“We’re making an attempt on fixing something that was going to be a frustration for future legislatures,” he said.
The bill did include language pushed by Miami legislators that might affect a future Rays application.
A provision is friendly to Cuban baseball players who defect from that country, allowing them to enter free agency without going through Major League Baseball’s amateur draft.
The plan bases distributions on 75 percent of the average of new state sales taxes rung up on sales at a stadium. It tiers money available based on project cost:
♦ Projects costing $200 million or more can get up to $3 million a year.

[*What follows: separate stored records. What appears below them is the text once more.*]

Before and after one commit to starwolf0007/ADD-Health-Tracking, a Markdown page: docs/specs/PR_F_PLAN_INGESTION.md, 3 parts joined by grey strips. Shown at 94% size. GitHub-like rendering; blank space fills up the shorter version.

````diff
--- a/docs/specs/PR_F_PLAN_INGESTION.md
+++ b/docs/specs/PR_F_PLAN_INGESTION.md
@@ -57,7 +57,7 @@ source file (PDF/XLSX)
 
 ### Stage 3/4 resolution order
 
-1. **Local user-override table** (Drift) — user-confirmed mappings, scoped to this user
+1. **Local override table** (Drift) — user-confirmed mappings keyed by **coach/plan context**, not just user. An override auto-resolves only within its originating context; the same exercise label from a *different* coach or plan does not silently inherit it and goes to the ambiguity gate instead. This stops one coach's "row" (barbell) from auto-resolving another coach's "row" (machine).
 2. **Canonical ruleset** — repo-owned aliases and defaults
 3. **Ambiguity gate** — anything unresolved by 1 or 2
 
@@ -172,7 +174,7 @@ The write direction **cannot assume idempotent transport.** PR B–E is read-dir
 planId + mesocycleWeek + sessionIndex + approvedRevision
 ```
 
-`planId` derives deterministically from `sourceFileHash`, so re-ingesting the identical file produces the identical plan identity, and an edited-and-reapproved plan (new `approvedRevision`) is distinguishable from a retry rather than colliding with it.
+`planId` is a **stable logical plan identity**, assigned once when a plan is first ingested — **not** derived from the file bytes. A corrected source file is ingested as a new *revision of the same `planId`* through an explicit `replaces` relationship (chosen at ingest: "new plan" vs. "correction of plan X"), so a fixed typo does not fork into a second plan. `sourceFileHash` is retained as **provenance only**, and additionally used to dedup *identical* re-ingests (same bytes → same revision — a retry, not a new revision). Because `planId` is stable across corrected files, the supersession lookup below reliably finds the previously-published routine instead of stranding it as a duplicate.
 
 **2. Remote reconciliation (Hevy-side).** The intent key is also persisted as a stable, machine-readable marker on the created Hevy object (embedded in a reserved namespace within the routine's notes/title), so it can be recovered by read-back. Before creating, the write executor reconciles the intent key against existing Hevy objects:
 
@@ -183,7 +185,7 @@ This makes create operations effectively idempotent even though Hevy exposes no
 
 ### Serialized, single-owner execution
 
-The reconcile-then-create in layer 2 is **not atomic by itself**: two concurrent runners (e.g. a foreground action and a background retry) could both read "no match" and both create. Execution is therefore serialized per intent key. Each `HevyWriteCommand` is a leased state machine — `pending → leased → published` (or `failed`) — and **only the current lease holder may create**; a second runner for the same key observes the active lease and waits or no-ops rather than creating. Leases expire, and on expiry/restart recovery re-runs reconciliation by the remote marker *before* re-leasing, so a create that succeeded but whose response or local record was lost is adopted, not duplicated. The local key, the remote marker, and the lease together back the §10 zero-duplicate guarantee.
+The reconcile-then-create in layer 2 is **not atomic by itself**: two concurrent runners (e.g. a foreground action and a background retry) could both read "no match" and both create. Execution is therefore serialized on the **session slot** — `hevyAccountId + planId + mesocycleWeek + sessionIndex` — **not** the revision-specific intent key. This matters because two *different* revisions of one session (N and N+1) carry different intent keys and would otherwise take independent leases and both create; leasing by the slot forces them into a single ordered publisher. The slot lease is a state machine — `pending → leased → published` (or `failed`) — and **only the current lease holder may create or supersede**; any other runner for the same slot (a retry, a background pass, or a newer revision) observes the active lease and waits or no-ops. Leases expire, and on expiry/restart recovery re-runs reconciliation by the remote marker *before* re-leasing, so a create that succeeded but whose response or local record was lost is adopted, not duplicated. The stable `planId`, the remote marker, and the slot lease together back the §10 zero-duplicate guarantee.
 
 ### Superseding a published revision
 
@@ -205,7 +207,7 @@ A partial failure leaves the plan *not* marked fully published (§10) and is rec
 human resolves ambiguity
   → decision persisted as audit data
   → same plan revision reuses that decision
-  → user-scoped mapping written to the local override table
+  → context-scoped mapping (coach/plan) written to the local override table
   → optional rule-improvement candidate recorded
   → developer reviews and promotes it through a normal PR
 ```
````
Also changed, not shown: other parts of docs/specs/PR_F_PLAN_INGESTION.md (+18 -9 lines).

♦ Projects of $100 million-$200 million can get up to $2 million a year.
♦ Projects of $30 million-$100 million can get up to $1 million a year.
Stadiums already receiving public money are eligible for up to $1 million a year. In all cases, funding would last up to 30 years.
Spring-training complexes can get up to $1 million yearly for 20 years for a single team and $2 million a year for 25 years if multiple teams use the stadium.
The planned $400 million renovations to Daytona International Speedway also are eligible.
Teams will be competitively evaluated and ranked, as House Speaker Will Weatherford had insisted to get his support, so that teams don’t get money based on “just who has the best lobbyist,” said Sen. Jack Latvala, R-Clearwater.
A number of other proposals died last year, including one that would have funded improvements to the Miami Dolphins stadium that was pushed by Tallahassee lobbyist Ron Book.
Rankings will be based on 13 factors, including whether the new stadium could host a variety of sporting and other events, and what kinds of “signature events” — like Super Bowls, all-star games or racing championships — the facility might attract.
The state already directs up to $2 million a year in sales-tax dollars to each of eight sports centers: Sun Life Stadium in Miami-Dade County, EverBank Field in Jacksonville, BB&T Center in Broward County, American Airlines Arena in Miami, the Amway Center in Orlando, Tropicana Field in St. Petersburg, and Raymond James Stadium and the Forum in Tampa.